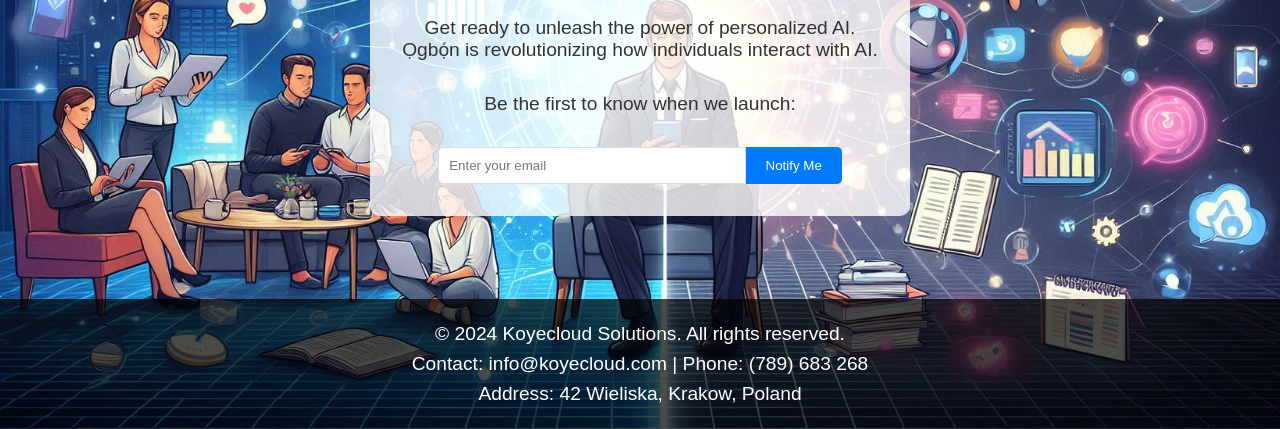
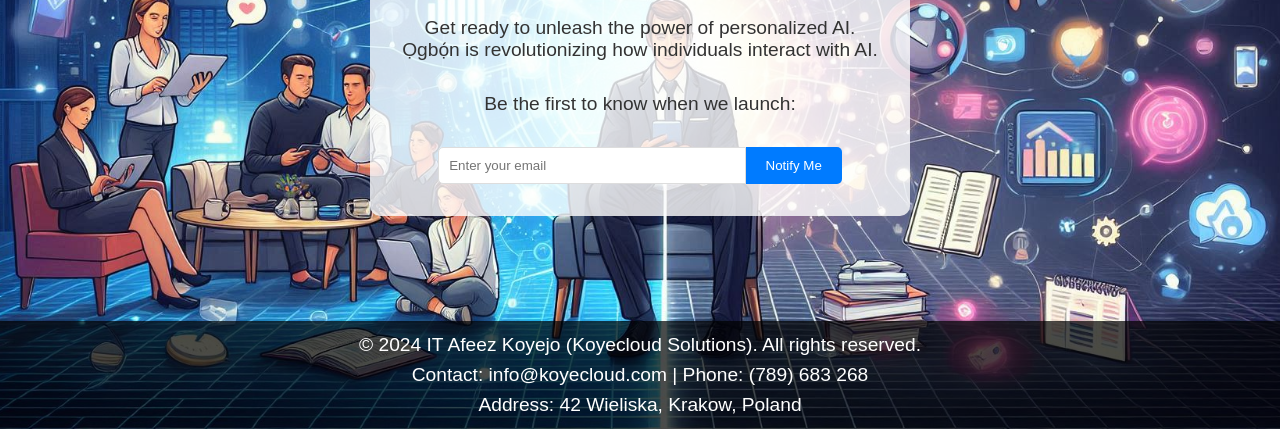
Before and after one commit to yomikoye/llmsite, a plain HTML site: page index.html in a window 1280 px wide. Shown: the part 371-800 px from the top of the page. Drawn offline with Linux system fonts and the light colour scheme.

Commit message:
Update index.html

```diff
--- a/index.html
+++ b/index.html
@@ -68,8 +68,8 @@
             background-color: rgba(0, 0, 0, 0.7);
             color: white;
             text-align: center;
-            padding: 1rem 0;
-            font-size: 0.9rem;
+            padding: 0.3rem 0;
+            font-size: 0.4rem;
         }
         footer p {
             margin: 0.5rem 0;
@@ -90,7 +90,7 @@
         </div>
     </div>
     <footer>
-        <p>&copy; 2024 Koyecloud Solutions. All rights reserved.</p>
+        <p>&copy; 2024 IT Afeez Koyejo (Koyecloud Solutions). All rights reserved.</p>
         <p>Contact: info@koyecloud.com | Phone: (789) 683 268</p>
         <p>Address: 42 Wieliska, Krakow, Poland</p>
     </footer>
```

—————

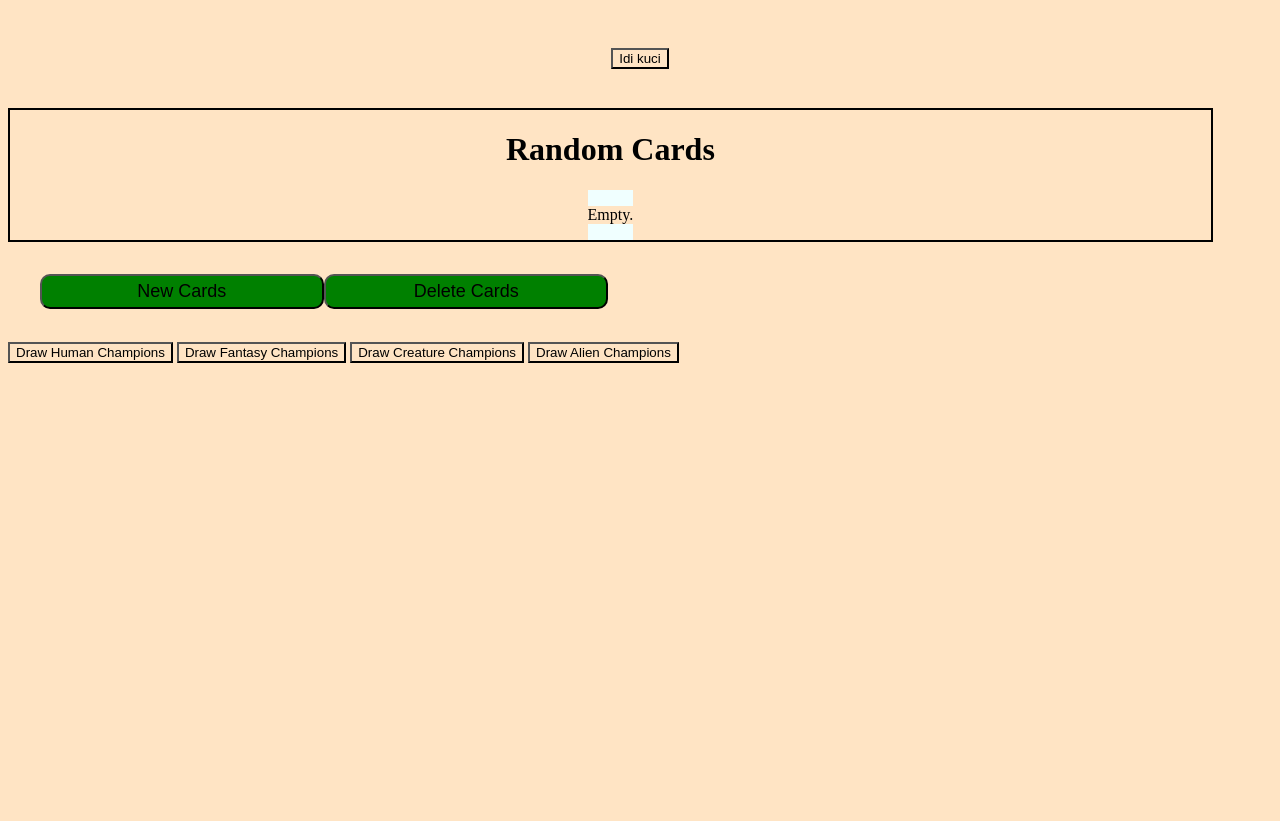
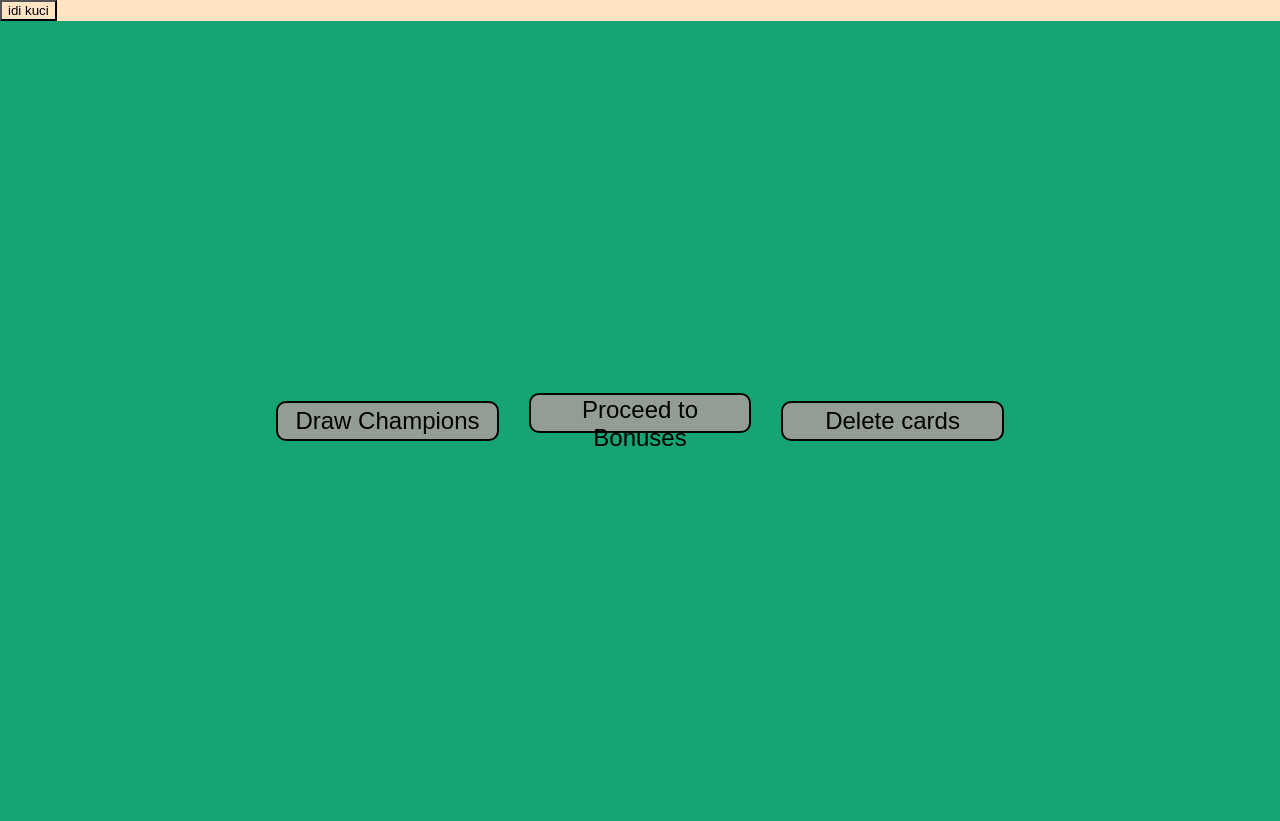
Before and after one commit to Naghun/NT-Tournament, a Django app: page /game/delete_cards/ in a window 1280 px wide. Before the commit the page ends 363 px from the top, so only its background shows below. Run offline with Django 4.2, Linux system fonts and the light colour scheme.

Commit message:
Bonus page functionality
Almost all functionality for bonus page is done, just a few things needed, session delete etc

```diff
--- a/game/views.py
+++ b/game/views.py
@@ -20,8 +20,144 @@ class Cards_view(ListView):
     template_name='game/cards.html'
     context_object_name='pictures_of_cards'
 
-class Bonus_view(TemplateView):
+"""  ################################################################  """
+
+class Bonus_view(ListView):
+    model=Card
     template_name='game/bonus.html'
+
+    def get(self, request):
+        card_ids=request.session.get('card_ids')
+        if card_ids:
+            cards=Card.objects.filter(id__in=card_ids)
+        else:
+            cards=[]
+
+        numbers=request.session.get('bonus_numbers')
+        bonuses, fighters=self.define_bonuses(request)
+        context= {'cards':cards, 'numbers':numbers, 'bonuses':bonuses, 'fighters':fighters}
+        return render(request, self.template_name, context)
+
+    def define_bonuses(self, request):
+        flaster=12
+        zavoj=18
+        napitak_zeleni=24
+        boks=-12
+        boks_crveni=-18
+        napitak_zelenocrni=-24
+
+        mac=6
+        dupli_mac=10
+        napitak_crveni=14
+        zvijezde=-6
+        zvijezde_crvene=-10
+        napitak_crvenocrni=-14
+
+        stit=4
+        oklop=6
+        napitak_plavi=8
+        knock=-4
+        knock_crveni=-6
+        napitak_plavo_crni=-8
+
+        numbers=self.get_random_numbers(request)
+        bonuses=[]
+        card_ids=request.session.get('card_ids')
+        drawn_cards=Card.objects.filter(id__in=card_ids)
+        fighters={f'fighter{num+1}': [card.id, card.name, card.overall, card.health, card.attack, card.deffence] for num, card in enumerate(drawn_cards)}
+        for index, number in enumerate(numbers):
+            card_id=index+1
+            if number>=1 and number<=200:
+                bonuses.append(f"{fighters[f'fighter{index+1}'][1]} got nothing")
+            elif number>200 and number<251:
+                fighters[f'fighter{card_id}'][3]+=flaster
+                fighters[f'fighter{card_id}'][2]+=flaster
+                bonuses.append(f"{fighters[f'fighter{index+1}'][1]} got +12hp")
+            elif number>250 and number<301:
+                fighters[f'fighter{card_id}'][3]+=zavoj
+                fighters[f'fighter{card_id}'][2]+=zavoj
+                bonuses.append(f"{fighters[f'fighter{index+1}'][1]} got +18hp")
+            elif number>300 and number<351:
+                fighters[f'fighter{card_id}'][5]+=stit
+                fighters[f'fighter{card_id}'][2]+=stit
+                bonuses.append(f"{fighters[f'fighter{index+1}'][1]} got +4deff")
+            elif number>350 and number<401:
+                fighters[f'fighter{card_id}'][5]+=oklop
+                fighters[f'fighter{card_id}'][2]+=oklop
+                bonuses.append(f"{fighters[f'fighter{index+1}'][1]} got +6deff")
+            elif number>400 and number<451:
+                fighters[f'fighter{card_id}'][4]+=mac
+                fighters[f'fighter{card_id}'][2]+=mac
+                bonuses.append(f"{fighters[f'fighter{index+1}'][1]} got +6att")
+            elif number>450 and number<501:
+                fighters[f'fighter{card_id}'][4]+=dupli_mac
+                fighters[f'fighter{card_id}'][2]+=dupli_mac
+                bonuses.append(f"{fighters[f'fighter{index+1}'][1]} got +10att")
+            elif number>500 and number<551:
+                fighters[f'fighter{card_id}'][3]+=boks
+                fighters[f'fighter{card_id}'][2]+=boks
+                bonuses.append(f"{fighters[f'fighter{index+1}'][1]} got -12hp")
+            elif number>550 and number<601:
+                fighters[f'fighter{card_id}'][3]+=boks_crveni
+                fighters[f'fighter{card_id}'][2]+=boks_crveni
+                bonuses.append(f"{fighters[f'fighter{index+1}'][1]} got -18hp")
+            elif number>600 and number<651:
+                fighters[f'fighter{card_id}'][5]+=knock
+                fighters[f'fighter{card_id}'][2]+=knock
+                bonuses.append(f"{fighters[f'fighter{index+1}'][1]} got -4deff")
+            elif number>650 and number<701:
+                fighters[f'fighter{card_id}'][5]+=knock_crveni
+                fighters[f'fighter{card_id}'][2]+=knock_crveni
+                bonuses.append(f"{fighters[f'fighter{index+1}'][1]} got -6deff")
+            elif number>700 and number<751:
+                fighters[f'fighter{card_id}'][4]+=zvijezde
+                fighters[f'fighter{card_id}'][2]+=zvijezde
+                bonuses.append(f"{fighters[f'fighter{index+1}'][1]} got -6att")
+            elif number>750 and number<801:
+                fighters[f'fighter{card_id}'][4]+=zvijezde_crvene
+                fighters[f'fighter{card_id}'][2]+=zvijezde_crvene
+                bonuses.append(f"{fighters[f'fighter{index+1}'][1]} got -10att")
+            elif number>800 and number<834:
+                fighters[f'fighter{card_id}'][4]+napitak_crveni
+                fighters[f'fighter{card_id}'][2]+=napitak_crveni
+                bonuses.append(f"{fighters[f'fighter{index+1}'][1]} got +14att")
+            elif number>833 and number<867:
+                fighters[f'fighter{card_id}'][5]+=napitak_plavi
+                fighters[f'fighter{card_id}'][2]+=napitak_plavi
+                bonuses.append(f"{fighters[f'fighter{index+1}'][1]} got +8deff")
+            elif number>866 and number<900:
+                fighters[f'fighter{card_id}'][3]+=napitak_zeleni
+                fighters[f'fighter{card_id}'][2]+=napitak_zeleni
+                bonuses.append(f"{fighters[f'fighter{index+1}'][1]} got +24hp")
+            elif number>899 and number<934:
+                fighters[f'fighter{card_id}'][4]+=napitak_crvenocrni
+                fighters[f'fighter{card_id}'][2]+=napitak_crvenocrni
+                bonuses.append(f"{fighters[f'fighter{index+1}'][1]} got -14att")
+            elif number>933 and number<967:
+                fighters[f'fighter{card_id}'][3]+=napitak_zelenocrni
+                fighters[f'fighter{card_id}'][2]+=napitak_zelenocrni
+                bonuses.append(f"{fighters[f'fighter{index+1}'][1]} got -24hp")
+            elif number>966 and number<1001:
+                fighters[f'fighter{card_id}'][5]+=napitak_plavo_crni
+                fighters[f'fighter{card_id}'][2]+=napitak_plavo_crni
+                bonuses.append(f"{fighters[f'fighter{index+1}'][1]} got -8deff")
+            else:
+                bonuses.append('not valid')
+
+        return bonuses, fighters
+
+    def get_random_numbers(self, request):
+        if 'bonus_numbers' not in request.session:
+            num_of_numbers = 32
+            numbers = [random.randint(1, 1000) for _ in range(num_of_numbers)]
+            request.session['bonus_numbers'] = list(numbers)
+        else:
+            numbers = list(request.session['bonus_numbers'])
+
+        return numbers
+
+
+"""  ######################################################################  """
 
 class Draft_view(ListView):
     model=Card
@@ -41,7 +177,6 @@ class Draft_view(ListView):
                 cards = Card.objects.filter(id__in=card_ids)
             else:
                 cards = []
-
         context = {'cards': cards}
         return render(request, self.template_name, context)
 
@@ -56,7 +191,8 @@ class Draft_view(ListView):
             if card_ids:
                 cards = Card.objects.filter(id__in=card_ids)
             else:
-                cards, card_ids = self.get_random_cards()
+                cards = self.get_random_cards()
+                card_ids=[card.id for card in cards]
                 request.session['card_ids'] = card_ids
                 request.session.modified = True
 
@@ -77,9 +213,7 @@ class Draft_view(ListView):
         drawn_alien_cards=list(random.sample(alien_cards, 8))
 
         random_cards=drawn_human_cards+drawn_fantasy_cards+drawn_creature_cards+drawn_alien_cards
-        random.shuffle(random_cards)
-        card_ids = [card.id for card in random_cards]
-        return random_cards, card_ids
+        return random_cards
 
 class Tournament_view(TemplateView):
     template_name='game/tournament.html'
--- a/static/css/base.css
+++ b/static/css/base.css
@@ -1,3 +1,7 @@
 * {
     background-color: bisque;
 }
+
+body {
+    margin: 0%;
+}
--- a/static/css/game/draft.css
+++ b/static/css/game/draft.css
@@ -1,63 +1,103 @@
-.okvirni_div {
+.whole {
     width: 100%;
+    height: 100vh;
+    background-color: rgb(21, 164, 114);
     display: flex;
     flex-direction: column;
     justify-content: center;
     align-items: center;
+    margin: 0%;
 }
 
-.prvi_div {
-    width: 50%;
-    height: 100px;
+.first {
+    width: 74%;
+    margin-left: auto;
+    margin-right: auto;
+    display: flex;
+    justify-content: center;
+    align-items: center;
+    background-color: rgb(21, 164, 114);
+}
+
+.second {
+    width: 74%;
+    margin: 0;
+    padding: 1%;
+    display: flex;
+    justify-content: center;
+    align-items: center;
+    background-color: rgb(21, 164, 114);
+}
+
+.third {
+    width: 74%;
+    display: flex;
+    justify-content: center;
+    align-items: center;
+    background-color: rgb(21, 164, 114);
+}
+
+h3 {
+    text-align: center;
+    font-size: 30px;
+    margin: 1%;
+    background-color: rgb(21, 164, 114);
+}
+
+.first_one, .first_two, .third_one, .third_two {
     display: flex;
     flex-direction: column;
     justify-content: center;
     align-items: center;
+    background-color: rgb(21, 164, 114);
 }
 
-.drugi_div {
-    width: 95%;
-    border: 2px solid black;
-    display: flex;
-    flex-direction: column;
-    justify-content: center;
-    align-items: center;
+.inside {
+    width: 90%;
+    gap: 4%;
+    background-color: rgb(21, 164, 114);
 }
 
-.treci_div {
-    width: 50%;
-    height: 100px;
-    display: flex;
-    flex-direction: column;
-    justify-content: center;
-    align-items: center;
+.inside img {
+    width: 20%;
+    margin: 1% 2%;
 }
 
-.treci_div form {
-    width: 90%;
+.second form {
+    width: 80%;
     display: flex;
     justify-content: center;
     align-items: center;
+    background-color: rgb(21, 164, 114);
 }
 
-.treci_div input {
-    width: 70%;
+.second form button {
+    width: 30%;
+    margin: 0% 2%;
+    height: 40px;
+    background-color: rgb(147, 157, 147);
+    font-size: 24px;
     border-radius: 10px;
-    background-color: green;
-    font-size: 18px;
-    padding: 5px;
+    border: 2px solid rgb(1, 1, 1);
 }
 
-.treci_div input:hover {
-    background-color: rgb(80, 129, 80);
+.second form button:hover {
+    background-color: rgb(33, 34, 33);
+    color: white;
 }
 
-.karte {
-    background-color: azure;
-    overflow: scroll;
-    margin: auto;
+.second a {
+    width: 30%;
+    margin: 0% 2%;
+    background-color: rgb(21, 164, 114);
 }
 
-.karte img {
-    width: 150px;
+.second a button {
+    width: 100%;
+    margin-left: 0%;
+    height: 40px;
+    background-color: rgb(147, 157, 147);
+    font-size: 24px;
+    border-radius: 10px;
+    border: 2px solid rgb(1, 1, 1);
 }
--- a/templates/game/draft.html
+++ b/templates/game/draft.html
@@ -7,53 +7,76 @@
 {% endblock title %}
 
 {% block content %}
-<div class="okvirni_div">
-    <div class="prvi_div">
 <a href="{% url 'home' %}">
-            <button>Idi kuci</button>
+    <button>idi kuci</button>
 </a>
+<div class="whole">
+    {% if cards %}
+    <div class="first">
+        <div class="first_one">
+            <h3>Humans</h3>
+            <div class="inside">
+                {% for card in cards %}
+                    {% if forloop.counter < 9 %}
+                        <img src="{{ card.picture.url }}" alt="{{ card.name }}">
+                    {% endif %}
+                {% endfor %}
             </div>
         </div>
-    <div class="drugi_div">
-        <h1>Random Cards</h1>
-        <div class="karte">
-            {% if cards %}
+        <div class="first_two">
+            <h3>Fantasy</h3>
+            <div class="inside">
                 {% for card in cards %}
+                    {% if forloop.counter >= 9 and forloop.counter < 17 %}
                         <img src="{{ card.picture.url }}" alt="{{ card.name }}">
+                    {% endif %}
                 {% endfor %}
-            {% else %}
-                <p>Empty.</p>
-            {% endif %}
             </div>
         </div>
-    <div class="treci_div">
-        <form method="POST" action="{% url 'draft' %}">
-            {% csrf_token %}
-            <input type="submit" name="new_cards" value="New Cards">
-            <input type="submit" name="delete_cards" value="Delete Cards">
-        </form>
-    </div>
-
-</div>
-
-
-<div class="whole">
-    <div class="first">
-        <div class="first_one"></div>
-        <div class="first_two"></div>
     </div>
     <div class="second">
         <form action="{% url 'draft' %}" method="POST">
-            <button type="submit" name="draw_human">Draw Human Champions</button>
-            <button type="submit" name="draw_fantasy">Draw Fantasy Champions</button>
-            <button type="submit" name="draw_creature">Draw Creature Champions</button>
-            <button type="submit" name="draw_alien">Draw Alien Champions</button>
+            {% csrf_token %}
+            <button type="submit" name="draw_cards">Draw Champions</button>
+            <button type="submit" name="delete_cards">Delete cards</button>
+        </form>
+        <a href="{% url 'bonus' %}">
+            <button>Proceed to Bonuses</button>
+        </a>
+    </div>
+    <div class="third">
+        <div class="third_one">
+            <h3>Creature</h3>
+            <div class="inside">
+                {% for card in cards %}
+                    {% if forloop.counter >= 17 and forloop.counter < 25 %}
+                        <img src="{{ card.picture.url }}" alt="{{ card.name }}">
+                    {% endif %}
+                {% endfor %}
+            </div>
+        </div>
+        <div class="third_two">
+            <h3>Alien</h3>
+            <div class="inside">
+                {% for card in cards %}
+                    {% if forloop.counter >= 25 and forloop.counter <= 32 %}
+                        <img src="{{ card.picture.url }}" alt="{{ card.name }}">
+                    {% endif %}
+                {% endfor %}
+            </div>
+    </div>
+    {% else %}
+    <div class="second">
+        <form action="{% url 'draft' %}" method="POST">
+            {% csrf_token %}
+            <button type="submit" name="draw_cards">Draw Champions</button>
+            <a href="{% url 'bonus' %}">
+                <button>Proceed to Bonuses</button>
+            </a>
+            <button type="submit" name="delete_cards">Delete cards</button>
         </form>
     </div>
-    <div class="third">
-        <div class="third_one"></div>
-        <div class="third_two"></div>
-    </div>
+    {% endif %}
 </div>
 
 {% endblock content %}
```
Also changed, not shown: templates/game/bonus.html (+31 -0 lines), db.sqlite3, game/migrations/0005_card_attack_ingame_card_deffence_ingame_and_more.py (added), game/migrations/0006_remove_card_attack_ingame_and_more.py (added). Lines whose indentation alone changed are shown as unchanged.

—————

- **What you will do**: Copy every line that includes the string "zavoj" from the material above.

- **Task output**:
+        zavoj=18
+                fighters[f'fighter{card_id}'][3]+=zavoj
+                fighters[f'fighter{card_id}'][2]+=zavoj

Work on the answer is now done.